Filter these entries down to the lines that hold the word "make", and show each of them.

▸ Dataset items
Start of Block
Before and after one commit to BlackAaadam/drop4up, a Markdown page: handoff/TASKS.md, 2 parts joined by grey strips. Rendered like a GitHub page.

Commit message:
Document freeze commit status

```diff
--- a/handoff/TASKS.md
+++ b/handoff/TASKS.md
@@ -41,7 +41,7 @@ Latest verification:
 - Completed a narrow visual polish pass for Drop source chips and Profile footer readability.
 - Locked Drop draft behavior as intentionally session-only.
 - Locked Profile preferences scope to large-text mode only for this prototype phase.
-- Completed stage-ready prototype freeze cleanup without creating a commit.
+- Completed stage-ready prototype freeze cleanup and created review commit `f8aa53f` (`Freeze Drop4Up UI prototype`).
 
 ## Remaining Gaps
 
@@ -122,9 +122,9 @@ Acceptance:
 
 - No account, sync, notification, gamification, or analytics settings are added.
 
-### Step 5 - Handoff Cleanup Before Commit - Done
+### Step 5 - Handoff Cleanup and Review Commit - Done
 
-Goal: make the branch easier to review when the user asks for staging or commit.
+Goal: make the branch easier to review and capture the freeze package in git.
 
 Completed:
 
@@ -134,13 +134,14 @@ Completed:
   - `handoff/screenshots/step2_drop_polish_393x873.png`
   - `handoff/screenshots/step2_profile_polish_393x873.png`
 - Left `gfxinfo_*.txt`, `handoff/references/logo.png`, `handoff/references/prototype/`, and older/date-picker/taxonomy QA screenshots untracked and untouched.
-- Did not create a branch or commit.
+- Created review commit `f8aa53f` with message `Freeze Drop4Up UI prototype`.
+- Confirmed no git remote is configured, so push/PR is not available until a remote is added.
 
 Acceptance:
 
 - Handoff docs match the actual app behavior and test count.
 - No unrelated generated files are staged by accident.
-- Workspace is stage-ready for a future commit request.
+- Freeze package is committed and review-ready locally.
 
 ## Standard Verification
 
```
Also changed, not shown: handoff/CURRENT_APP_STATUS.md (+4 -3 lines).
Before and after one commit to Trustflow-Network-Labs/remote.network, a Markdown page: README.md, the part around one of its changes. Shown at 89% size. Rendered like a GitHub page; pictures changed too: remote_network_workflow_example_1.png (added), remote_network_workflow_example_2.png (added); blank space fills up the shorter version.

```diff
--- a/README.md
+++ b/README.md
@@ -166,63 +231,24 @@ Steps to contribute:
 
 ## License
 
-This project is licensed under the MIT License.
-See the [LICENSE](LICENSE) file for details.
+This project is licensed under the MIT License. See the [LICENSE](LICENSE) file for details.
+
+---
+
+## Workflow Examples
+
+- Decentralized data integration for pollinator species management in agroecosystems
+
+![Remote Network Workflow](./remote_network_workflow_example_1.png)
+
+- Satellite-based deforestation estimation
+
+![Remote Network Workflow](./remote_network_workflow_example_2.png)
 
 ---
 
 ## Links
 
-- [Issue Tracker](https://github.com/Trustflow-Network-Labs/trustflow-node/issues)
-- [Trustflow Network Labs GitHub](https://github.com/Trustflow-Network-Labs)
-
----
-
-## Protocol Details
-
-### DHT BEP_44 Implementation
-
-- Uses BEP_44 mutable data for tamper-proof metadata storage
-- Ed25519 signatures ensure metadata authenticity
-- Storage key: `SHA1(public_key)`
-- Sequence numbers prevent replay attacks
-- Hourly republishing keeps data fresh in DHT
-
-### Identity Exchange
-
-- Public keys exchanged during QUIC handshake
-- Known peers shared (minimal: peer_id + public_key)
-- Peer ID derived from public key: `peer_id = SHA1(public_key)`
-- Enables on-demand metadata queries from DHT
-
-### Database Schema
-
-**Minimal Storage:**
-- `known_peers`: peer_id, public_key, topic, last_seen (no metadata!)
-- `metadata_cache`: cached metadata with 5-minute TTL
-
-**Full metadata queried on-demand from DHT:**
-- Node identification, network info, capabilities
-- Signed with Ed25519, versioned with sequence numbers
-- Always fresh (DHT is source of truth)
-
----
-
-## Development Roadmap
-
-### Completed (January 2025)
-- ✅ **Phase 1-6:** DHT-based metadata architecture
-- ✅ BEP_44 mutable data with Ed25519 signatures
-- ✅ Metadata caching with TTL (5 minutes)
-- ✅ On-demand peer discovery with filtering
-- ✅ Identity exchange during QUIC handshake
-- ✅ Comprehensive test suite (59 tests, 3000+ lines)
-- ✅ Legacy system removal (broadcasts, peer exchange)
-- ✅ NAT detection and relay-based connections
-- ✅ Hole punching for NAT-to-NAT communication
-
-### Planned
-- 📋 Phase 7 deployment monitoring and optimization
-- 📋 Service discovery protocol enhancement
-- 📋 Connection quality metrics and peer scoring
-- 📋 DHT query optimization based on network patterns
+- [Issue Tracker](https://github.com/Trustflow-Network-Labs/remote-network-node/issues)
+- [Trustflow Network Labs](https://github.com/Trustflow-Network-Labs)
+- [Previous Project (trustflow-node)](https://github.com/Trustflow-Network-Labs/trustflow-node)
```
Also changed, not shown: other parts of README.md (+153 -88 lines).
End of Block
▸ TASK OUTPUT
-Goal: make the branch easier to review when the user asks for staging or commit.
+Goal: make the branch easier to review and capture the freeze package in git.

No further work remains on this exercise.